Reid, 46, arrived in Orlando nearly 20 years ago and took a job as a surveyor at Walt Disney World. One day 10 years ago, a friend of his who was the pro at a nearby country club told Reid he thought there might be a lot of balls in one of the course's water hazards. Reid dived in and discovered "the bottom of the pond was covered with golf balls," he recalls. "White gold!" Reid gave up surveying and plunged into ball salvaging. Soon his garage was crowded with Spaldings and Pinnacles and Maxflis and Top-Flites and Acushnets. He washed them in an old Maytag and resold them to the hapless souls who had hit them into the pond in the first place.
Now Reid and the 10 divers he employs comb ponds all over Florida, the state that boasts the most golf courses, and most lost balls, in the country. His divers recovered six million balls last year alone. Each ball is cleaned in a vat of mysterious, stain-removing chemicals. Reid is so leery of spies that he makes employees sign a five-page contract, promising never to reveal the solution's formula.
After immersion in Reid's golf dip, the balls are dried in plastic crates and graded and sorted according to brand and general condition. Then they're repainted, clear-coated and packed off to pro shops and driving ranges, where the cycle starts all over again. The average cost of the reconditioned balls is $325 per 500-ball box.
Actually, Second Chance is something of a misnomer, as most balls have more than two lives. The covering of choice used to be balata, a soft substance that would cut easily or cause balls to "go out of round" quickly. But several years ago manufacturers started using Surlyn, a synthetic substance that provides a harder, more durable jacket. Now even cut balls can be sandblasted and rehabilitated for use on a driving range. The lowest-grade cut balls are sold to cruise ships, from which they're hit into the ultimate water hazard.

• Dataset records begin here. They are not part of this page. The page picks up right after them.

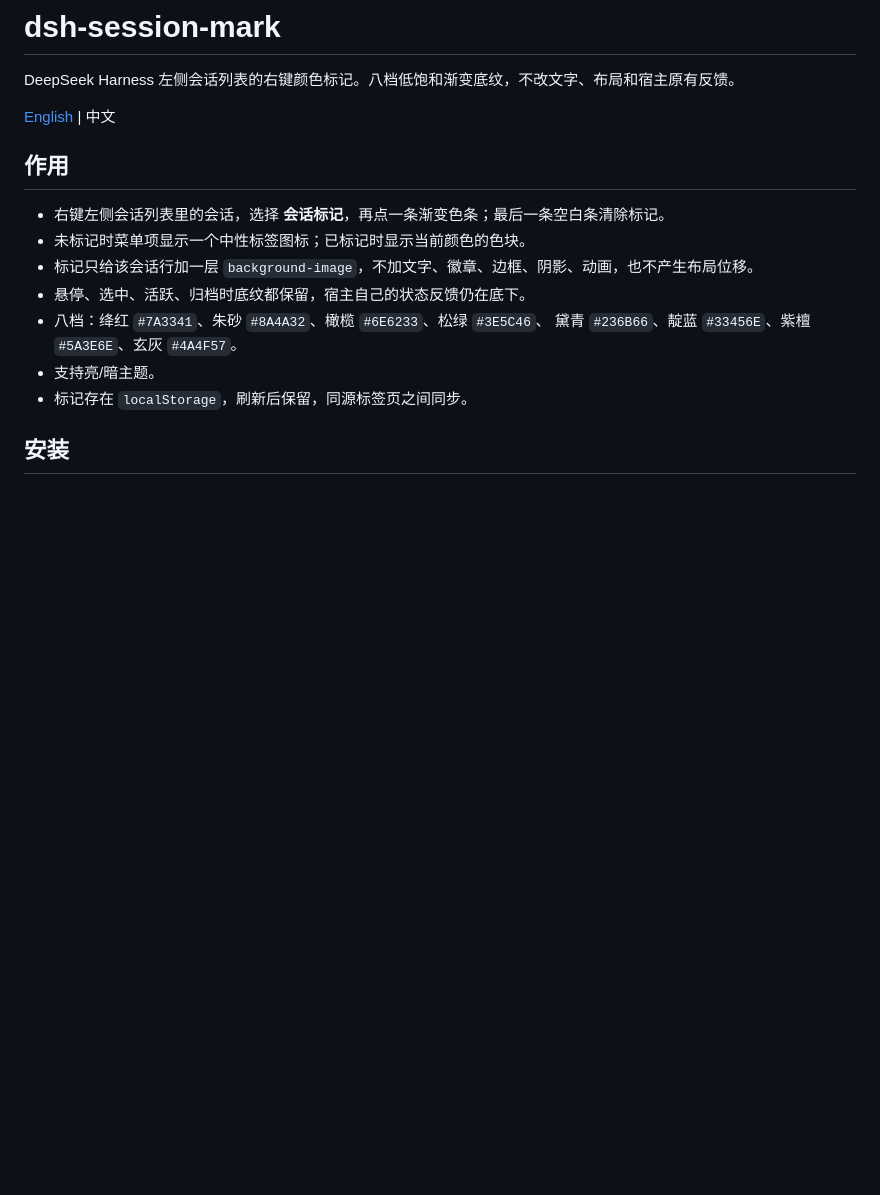
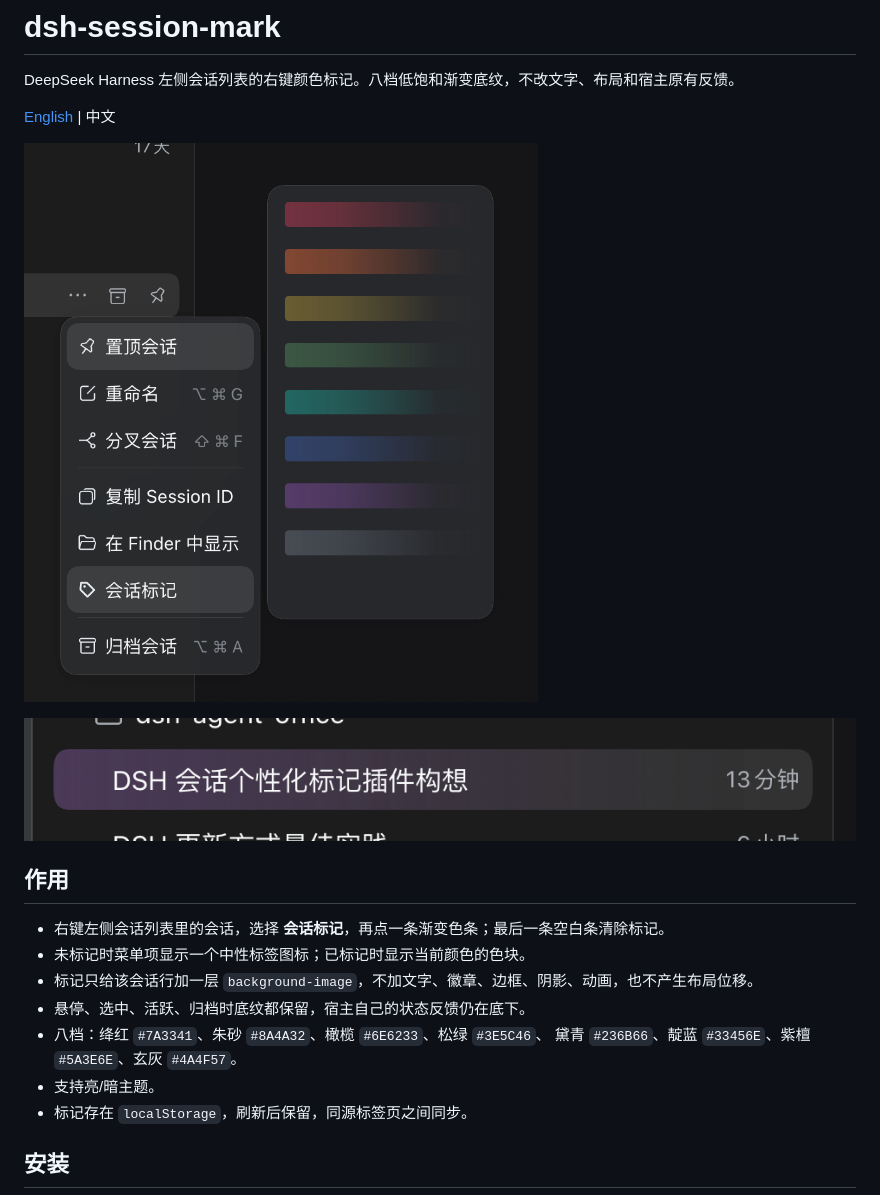
Before and after one commit to Makk9609/dsh-session-mark, a Markdown page: README.zh.md, the part around the change. Rendered like a GitHub page; pictures changed too: assets/session-mark-menu.png (added), assets/session-mark-row.png (added); blank space fills up the shorter version.

```diff
--- a/README.zh.md
+++ b/README.zh.md
@@ -3,6 +3,10 @@
 DeepSeek Harness 左侧会话列表的右键颜色标记。八档低饱和渐变底纹，不改文字、布局和宿主原有反馈。
 
 [English](README.md) | 中文
+
+![会话标记菜单与颜色子菜单](assets/session-mark-menu.png)
+
+![左侧会话列表中已标记的会话行](assets/session-mark-row.png)
 
 ## 作用
 
```
Also changed, not shown: README.md (+4 -0 lines), 2 other files.
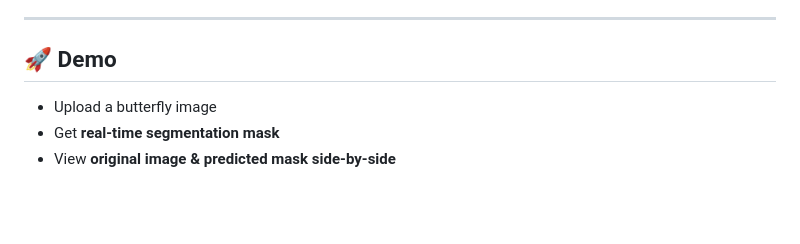
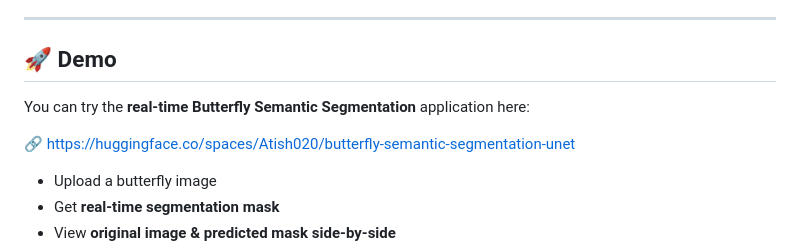
Before and after one commit to Atish019/butterfly-semantic-segmentation-UNET--Computer-Vision-, a Markdown page: README.md, the part around the change. Drawn GitHub-style; blank space fills up the shorter version.

```diff
--- a/README.md
+++ b/README.md
@@ -29,7 +29,9 @@ The solution uses a **U-Net architecture**, deployed as a **real-time web applic
 ---
 
 ## 🚀 Demo
+You can try the **real-time Butterfly Semantic Segmentation** application here:
 
+🔗 https://huggingface.co/spaces/Atish020/butterfly-semantic-segmentation-unet
 - Upload a butterfly image
 - Get **real-time segmentation mask**
 - View **original image & predicted mask side-by-side**
```
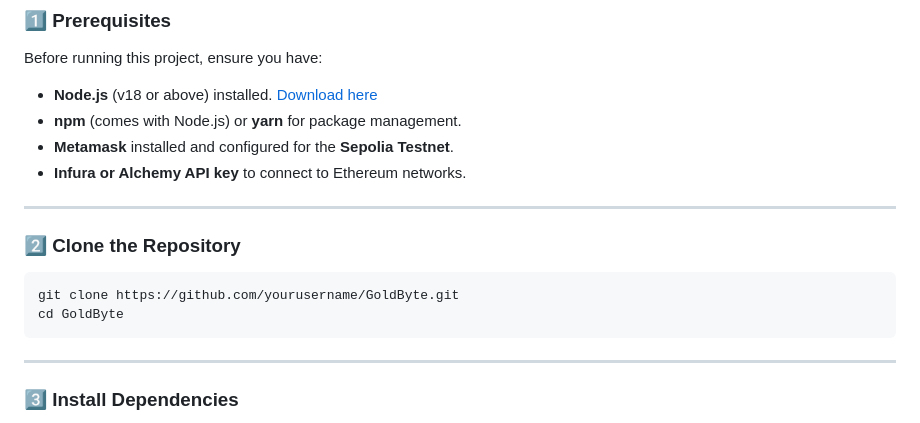
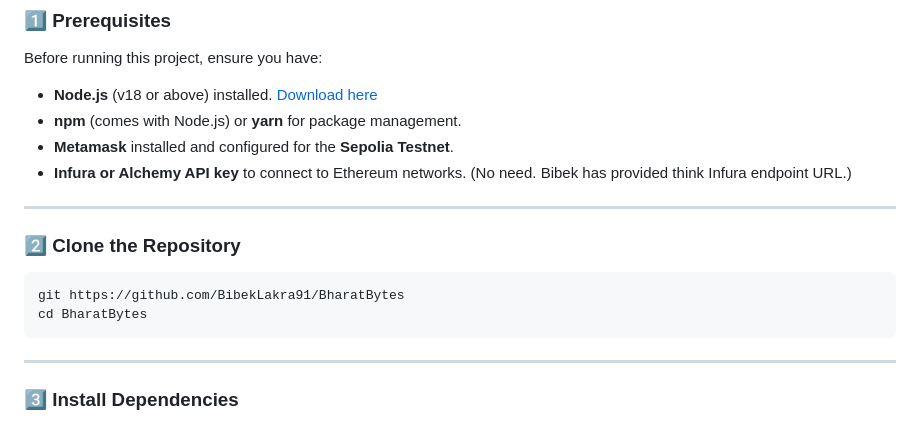
Before and after one commit to BibekLakra91/BharatBytes, a Markdown page: README.md, the part around the change. Drawn GitHub-style.

Commit message:
updated links

````diff
--- a/README.md
+++ b/README.md
@@ -13,14 +13,14 @@ Before running this project, ensure you have:
 - **Node.js** (v18 or above) installed. [Download here](https://nodejs.org/)
 - **npm** (comes with Node.js) or **yarn** for package management.
 - **Metamask** installed and configured for the **Sepolia Testnet**.
-- **Infura or Alchemy API key** to connect to Ethereum networks.
+- **Infura or Alchemy API key** to connect to Ethereum networks. (No need. Bibek has provided think Infura endpoint URL.)
 
 ---
 
 ### **2️⃣ Clone the Repository**
 ```bash
-git clone https://github.com/yourusername/GoldByte.git
-cd GoldByte
+git https://github.com/BibekLakra91/BharatBytes
+cd BharatBytes
 ```
 
 ---
````
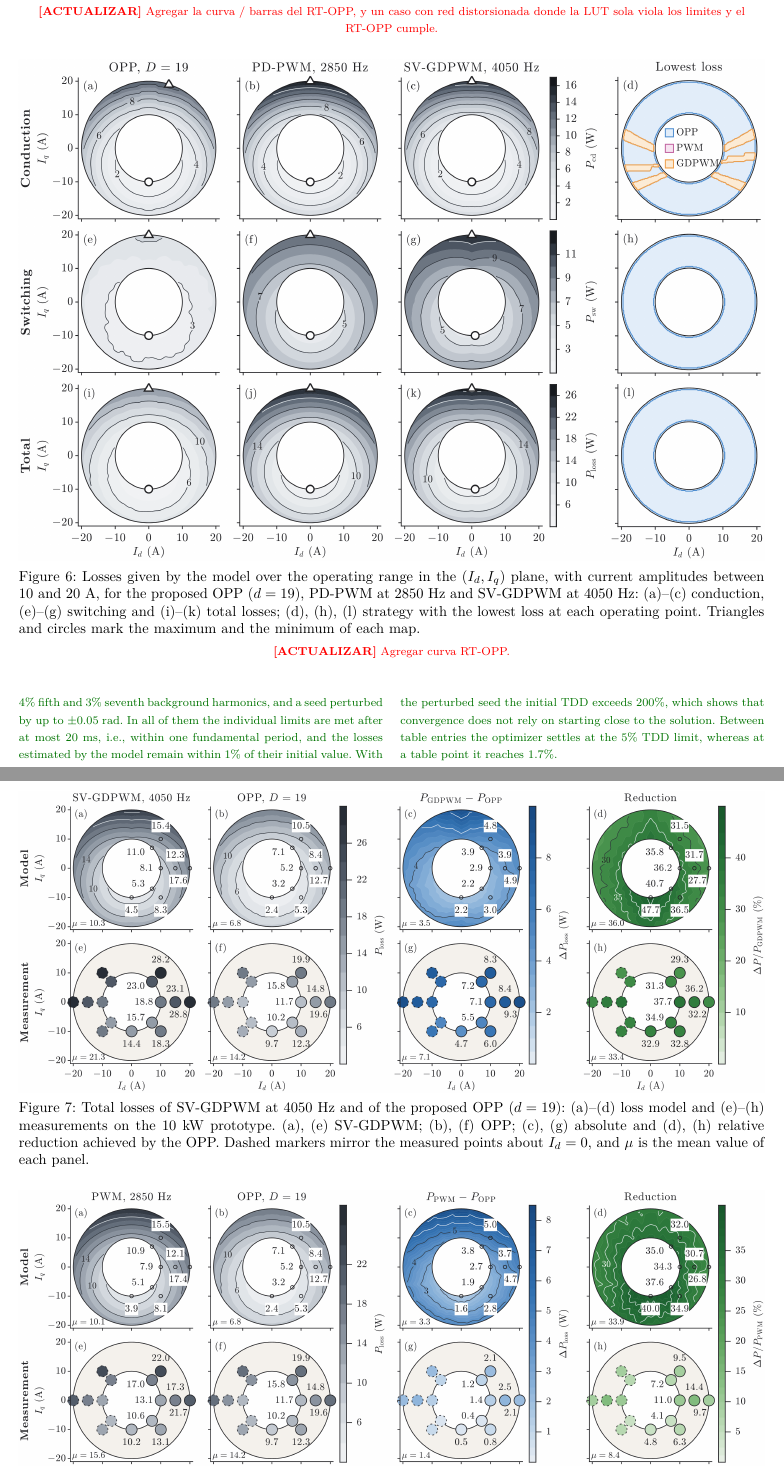
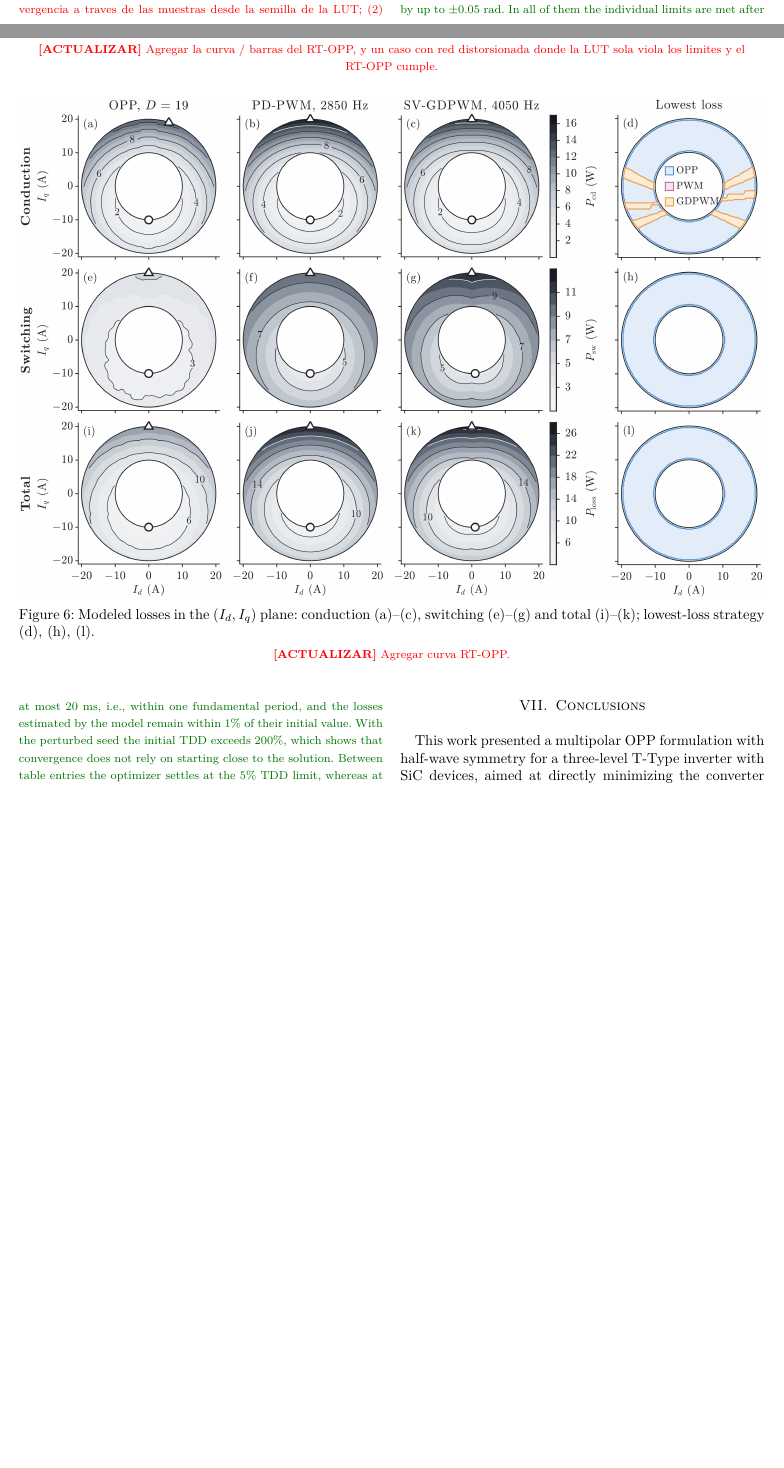
Before and after one commit to cstappung/Paper-Magister, a LaTeX paper (MAIN_FINAL.tex): two parts of pages 11 and 12 of 14 before the commit and two parts of pages 10 and 11 of 14 after it, joined at a grey line, cut so that both start at the same text, the shorter picture padded with empty space. Compiled offline with pdfLaTeX; a missing font is replaced by an installed copy or a similar font; a LaTeX package or settings file that is missing is left out.

Commit message:
Shorten loss figure captions
Co-Authored-By: Claude Opus 5.5 <noreply@anthropic.com>
Claude-Session: https://claude.ai/code/session_01QSiZDmSBXiUAJD3Afnya9d

```diff
--- a/MAIN_FINAL.tex
+++ b/MAIN_FINAL.tex
@@ -1302,29 +1300,18 @@ triangulo/circulo de Fig.~\ref{fig:perdidas}.}
 \begin{figure*}[!t]
     \centering
     \includegraphics[width=\linewidth]{figuras/resumen_3x4_gdpwm/resumen_3x4_gdpwm.png}
-    \caption{Losses given by the model over the operating range in the
-    $(I_d,I_q)$ plane, with current amplitudes between 10 and 20~A, for the
-    proposed OPP ($d=19$), PD-PWM at 2850~Hz and SV-GDPWM at 4050~Hz:
-    (a)--(c) conduction, (e)--(g) switching and (i)--(k) total losses;
-    (d), (h), (l) strategy with the lowest loss at each operating point.
-    Triangles and circles mark the maximum and the minimum of each map.}
+    \caption{Modeled losses in the $(I_d,I_q)$ plane: conduction (a)--(c),
+    switching (e)--(g) and total (i)--(k); lowest-loss strategy (d), (h), (l).}
     \label{fig:perdidas}
     \upd{Agregar curva RT-OPP.}
 \end{figure*}
 \begin{figure*}[!t]
     \centering
     \includegraphics[width=\linewidth]{figuras/comparacion_opp_gdpwm_sinplecs/comparacion_opp_gdpwm_sinplecs.png}
-    \caption{Total losses of SV-GDPWM at 4050~Hz and of the proposed OPP
-    ($d=19$): (a)--(d) loss model and (e)--(h) measurements on the 10~kW
-    prototype. (a), (e) SV-GDPWM; (b), (f) OPP; (c), (g) absolute and (d), (h)
-    relative reduction achieved by the OPP. Dashed markers mirror the measured
-    points about $I_d = 0$, and $\mu$ is the mean value of each panel.}
+    \caption{Total losses of the OPP and SV-GDPWM: model (a)--(d) and
+    measurements (e)--(h).}
     \label{fig:comp_gdpwm}
 \end{figure*}
 \begin{figure*}[!t]
     \centering
     \includegraphics[width=\linewidth]{figuras/comparacion_opp_pwm_sinplecs/comparacion_opp_pwm_sinplecs.png}
-    \caption{Total losses of PD-PWM at 2850~Hz and of the proposed OPP
-    ($d=19$): (a)--(d) loss model and (e)--(h) measurements on the 10~kW
-    prototype. (a), (e) PD-PWM; (b), (f) OPP; (c), (g) absolute and (d), (h)
-    relative reduction achieved by the OPP. Dashed markers mirror the measured
```
Also changed, not shown: docs/BITACORA.md (+3 -0 lines), MAIN_FINAL.tex (7 more changed lines).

Reid perfected his refinishing technique the way a hacker hones his stroke, through trial and error. He once let 500 range balls clunk around a cement mixer overnight. "They rolled and rolled and rolled," he says. "It took everything off." Including the better part of the dimples.
Unfortunately, he forgot to tell this to the golf pro to whom he sold the balls. The pro called him a few days later. Reid says he sounded perplexed. "What's with those balls?" asked the pro. "They've been loop-de-looping all afternoon."
Reid mentioned the cement mixer.
"No problem," said the pro. "It's been great for business. People have been signing up for lessons all morning."